*Your instructions:*
Each line of the listing below that includes "unchanged" should be reported.

Task input Block Start

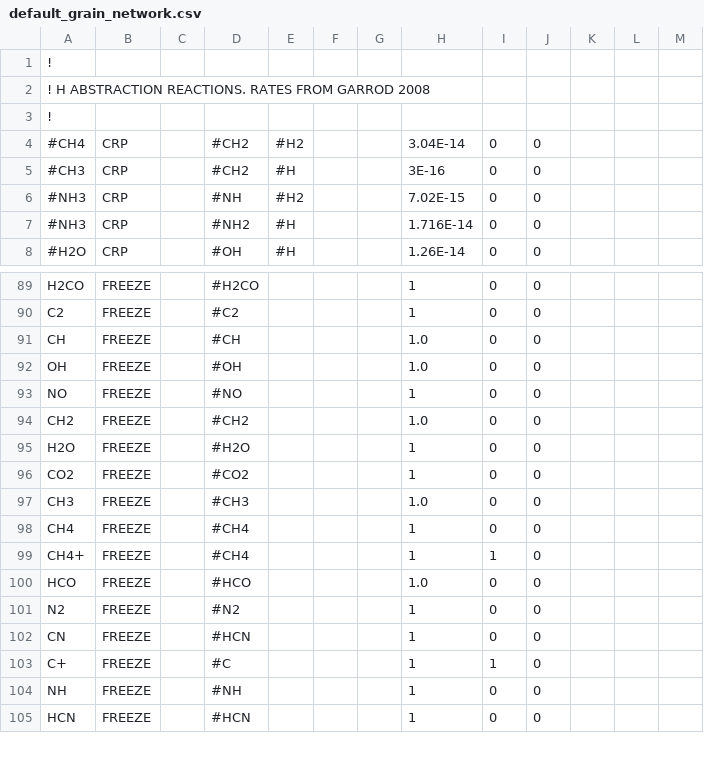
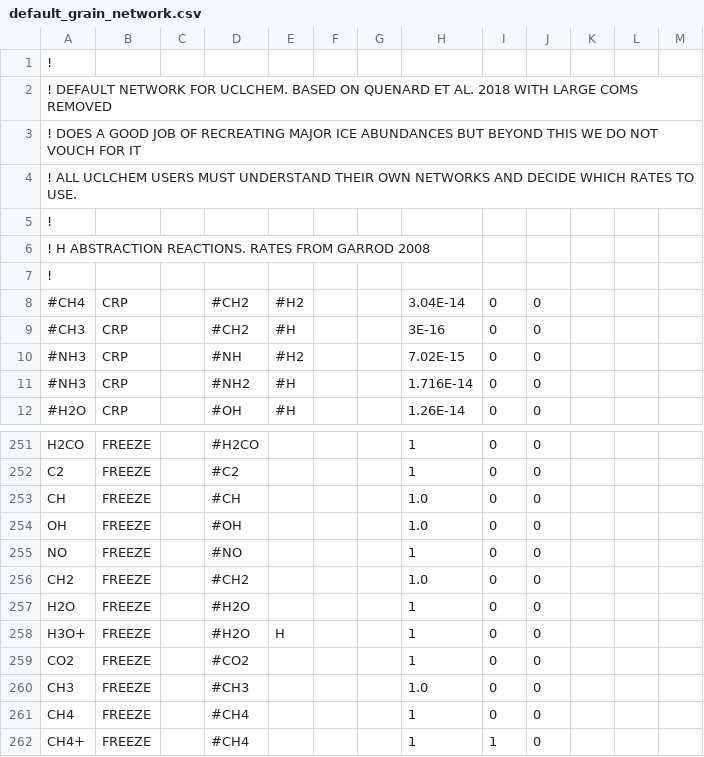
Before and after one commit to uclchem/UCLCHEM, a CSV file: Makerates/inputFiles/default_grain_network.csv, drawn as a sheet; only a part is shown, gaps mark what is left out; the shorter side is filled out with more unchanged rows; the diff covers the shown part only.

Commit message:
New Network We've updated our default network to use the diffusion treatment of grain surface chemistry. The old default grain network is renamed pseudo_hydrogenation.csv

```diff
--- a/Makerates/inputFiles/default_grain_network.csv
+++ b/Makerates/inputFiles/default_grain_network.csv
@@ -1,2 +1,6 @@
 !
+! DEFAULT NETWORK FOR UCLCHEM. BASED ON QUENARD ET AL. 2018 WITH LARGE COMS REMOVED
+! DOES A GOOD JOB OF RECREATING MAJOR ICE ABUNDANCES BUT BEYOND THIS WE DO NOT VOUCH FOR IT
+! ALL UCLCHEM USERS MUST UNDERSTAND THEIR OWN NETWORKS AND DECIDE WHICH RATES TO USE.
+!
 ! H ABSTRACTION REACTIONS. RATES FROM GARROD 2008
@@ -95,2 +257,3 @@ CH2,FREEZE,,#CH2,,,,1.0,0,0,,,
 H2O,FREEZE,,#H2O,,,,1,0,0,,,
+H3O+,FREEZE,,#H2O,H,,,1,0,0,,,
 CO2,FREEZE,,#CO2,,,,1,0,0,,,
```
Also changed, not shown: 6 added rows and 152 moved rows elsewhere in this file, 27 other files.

Task input Block End
Task input Block Start

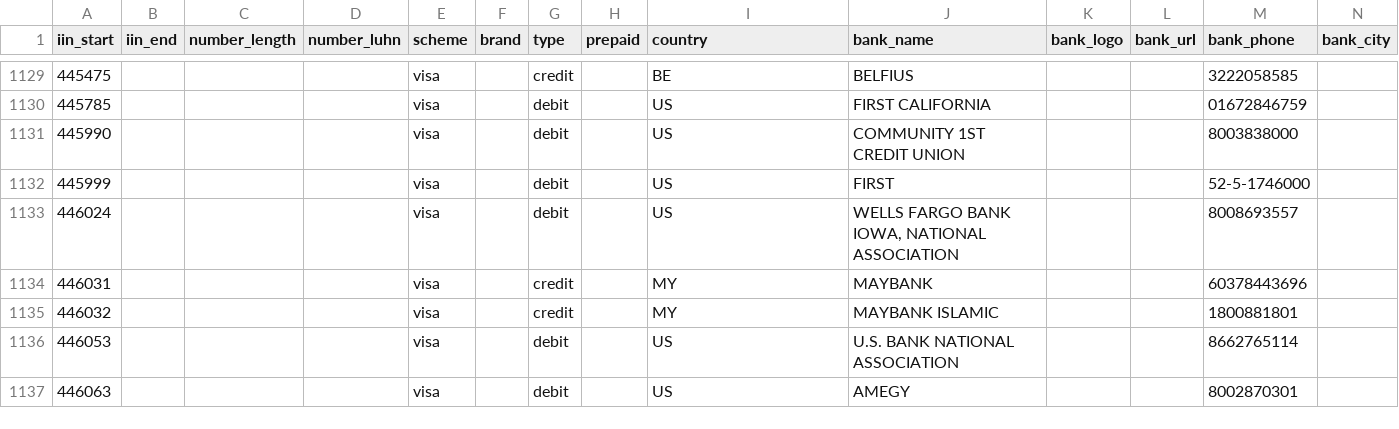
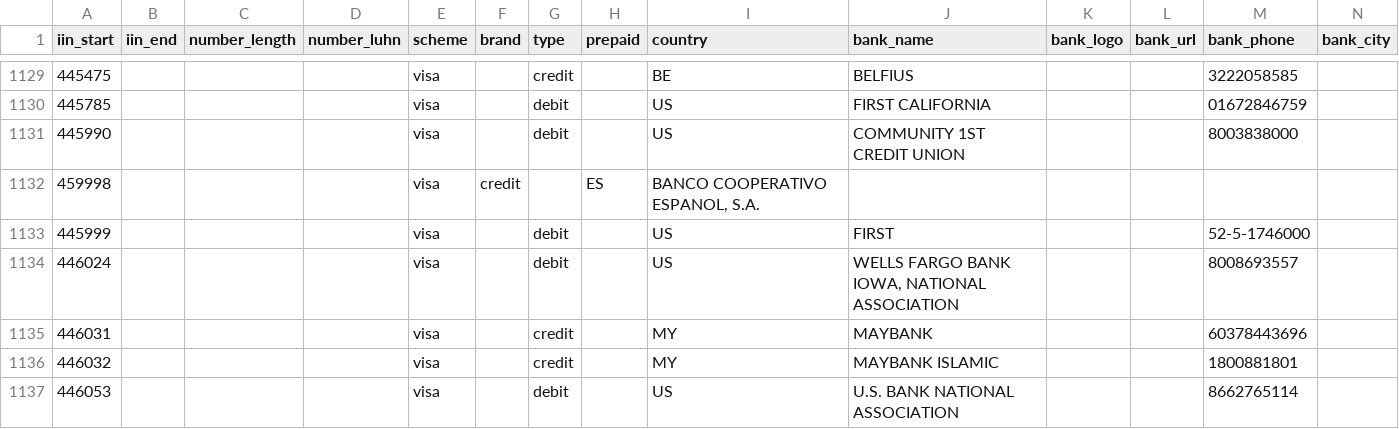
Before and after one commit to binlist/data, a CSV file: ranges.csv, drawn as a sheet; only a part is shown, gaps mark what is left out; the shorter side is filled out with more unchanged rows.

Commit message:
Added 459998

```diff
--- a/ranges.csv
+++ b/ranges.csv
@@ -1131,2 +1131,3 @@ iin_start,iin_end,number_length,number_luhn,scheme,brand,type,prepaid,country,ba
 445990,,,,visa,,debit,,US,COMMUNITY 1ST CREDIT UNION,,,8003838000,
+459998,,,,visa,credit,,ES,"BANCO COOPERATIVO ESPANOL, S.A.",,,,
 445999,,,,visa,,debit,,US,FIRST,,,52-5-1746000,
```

Task input Block End
Task input Block Start

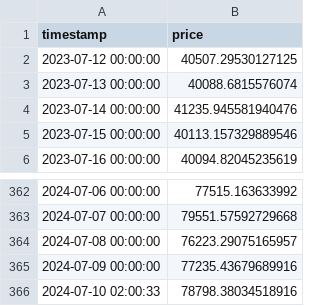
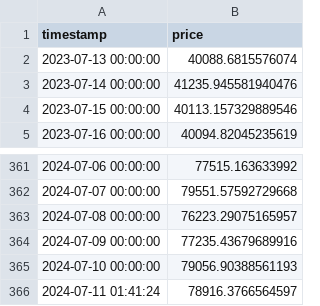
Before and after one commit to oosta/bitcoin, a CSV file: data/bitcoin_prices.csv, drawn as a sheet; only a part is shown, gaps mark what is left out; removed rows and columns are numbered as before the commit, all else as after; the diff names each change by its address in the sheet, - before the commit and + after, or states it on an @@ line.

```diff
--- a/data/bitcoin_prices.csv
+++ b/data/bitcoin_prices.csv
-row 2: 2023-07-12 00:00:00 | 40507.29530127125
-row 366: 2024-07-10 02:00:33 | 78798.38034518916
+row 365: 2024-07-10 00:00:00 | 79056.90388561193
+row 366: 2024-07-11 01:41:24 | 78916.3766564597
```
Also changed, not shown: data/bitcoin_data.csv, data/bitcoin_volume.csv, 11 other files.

Task input Block End

*Answer box:*
Before and after one commit to uclchem/UCLCHEM, a CSV file: Makerates/inputFiles/default_grain_network.csv, drawn as a sheet; only a part is shown, gaps mark what is left out; the shorter side is filled out with more unchanged rows; the diff covers the shown part only.
Before and after one commit to binlist/data, a CSV file: ranges.csv, drawn as a sheet; only a part is shown, gaps mark what is left out; the shorter side is filled out with more unchanged rows.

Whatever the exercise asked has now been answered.